> [Task objective]: Which lines of the entries contain the word "biais"? Please list them.

§

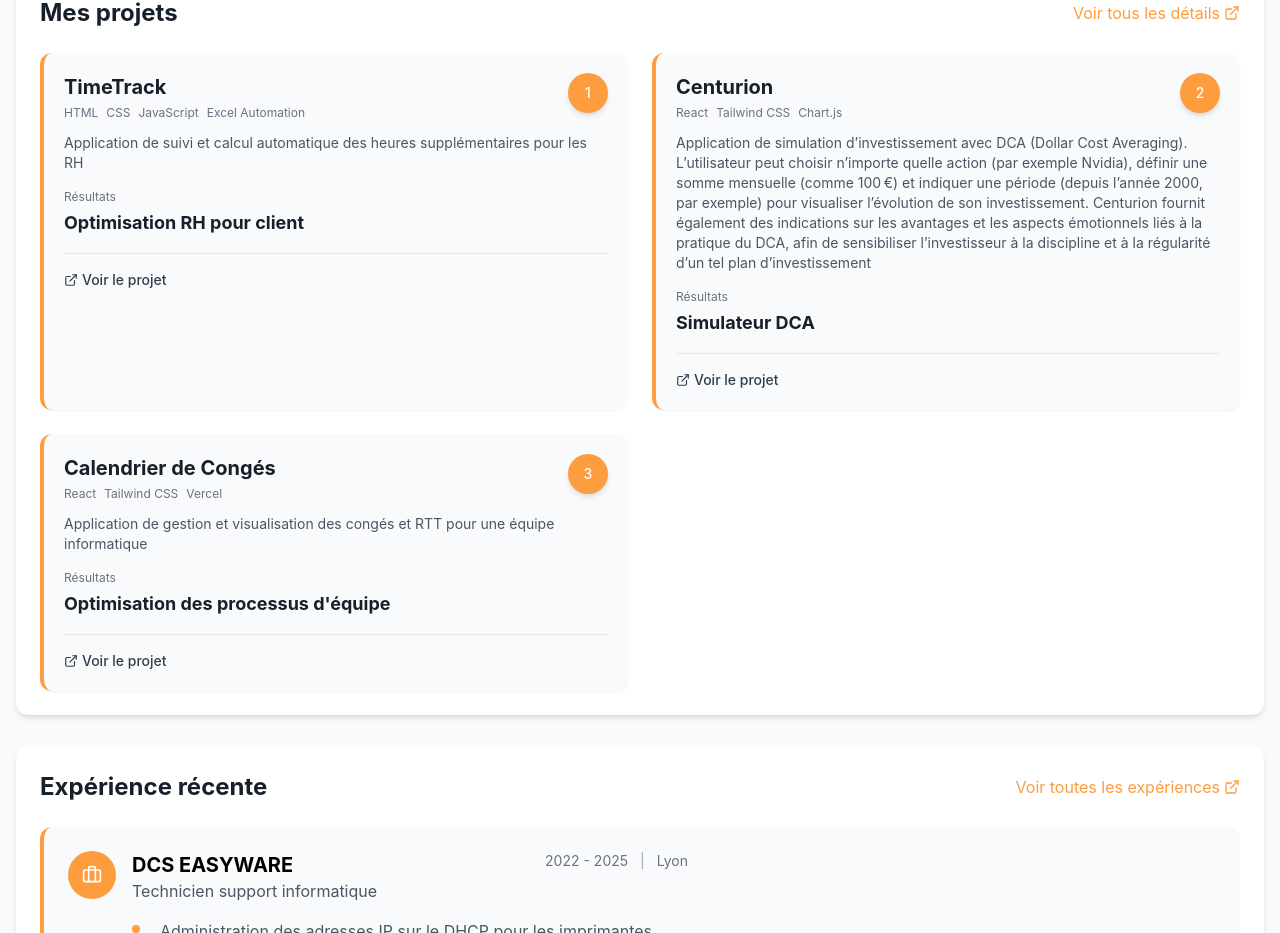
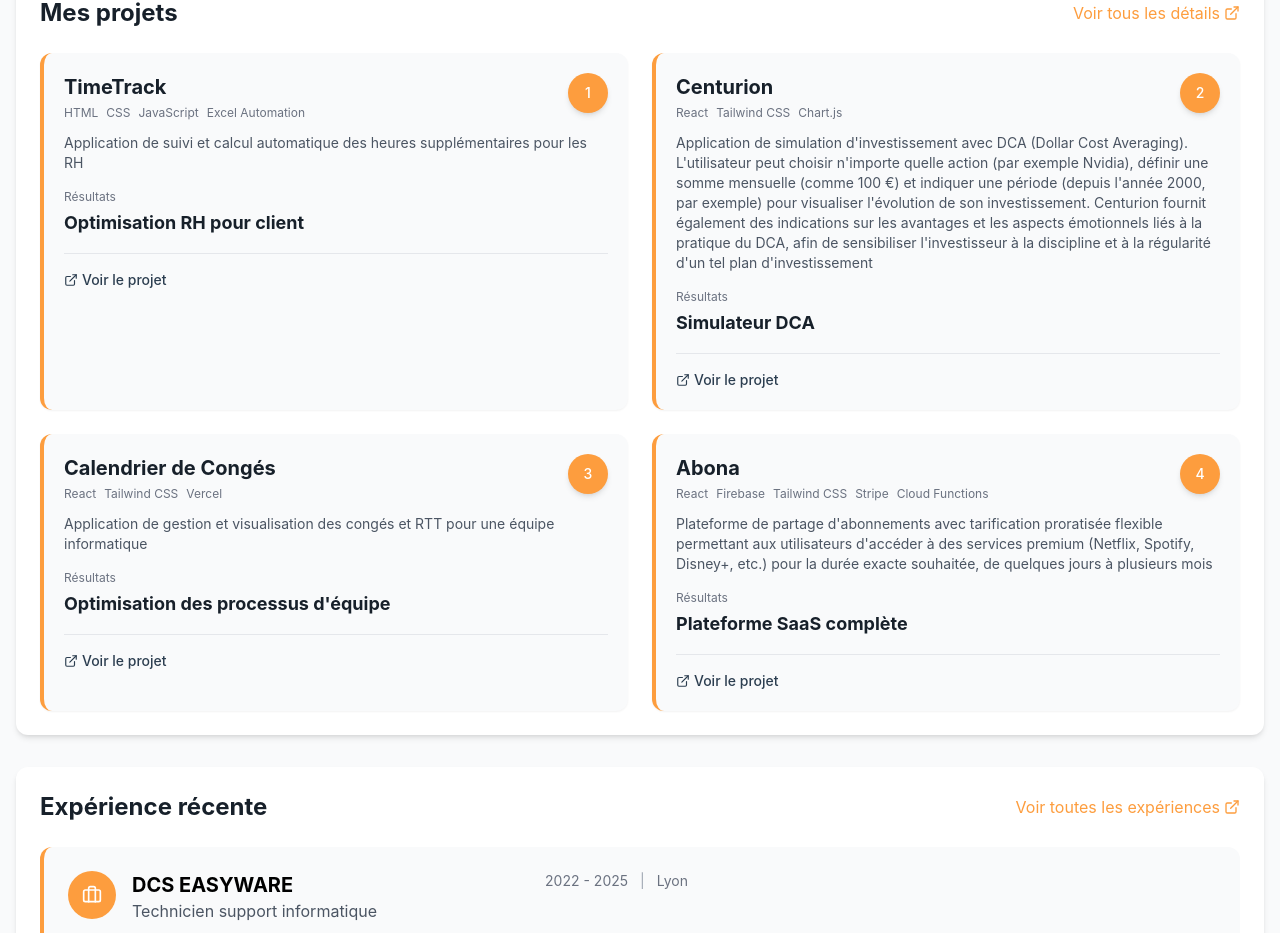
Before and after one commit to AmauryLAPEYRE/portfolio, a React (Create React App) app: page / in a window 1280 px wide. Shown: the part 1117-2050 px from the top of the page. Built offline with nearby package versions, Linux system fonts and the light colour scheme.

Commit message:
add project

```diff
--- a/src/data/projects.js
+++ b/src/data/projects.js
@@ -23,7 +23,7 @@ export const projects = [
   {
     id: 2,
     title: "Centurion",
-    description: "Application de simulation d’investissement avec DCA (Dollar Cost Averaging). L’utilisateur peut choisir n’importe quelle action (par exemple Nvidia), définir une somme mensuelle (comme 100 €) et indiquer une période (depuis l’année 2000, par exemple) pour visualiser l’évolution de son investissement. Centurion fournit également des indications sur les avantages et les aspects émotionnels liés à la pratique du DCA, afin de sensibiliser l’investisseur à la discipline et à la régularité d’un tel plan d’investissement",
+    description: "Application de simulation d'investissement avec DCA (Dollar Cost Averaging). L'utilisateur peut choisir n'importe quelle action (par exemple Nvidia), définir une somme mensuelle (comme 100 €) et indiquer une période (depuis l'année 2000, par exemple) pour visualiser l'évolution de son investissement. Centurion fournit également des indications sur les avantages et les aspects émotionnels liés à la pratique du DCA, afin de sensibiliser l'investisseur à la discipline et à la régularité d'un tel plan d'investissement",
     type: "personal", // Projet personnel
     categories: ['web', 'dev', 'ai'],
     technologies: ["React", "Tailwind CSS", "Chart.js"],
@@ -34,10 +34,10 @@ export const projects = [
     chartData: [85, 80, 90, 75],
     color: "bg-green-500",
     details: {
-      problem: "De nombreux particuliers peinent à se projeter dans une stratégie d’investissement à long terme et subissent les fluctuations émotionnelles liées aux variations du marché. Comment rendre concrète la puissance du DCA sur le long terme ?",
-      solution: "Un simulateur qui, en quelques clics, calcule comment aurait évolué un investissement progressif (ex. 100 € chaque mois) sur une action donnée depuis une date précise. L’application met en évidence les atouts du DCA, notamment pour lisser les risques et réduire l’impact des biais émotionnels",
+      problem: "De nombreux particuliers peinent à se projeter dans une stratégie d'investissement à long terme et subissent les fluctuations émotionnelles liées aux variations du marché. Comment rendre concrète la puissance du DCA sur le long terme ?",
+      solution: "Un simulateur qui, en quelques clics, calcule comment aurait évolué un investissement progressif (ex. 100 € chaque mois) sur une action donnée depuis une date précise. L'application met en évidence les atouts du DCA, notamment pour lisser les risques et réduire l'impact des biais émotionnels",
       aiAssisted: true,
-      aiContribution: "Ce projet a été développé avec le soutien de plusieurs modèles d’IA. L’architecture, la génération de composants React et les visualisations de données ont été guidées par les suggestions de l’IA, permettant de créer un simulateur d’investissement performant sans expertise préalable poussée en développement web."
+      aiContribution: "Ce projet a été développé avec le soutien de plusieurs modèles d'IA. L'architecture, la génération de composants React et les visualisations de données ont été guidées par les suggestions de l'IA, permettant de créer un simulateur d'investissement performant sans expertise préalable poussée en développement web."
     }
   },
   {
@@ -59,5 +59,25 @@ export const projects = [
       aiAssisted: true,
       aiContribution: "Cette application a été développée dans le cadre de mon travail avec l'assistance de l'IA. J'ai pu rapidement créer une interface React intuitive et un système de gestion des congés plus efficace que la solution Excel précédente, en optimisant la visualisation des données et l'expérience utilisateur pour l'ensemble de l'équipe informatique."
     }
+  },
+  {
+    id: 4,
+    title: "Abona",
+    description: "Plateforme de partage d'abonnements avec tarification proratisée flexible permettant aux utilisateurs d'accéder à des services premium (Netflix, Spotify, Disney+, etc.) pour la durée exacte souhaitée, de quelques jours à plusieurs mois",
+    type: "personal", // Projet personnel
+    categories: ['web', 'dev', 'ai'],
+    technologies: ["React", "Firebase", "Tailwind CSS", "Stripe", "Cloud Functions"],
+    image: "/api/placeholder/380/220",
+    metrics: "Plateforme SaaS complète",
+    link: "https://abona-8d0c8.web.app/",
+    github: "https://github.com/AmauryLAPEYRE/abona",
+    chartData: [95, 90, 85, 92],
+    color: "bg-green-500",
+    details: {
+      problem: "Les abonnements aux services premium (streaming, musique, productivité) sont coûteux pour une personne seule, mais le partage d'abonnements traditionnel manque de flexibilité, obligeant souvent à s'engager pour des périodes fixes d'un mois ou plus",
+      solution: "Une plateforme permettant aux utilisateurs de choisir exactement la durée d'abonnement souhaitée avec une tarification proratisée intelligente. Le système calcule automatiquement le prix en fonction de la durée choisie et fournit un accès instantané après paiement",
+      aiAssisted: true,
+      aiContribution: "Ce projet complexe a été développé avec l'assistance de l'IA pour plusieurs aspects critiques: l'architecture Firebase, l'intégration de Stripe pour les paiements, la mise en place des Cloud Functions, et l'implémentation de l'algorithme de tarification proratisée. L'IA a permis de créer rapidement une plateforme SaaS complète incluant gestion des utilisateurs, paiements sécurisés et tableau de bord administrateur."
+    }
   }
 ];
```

§

> [Response to the task]:
-      solution: "Un simulateur qui, en quelques clics, calcule comment aurait évolué un investissement progressif (ex. 100 € chaque mois) sur une action donnée depuis une date précise. L’application met en évidence les atouts du DCA, notamment pour lisser les risques et réduire l’impact des biais émotionnels",
+      solution: "Un simulateur qui, en quelques clics, calcule comment aurait évolué un investissement progressif (ex. 100 € chaque mois) sur une action donnée depuis une date précise. L'application met en évidence les atouts du DCA, notamment pour lisser les risques et réduire l'impact des biais émotionnels",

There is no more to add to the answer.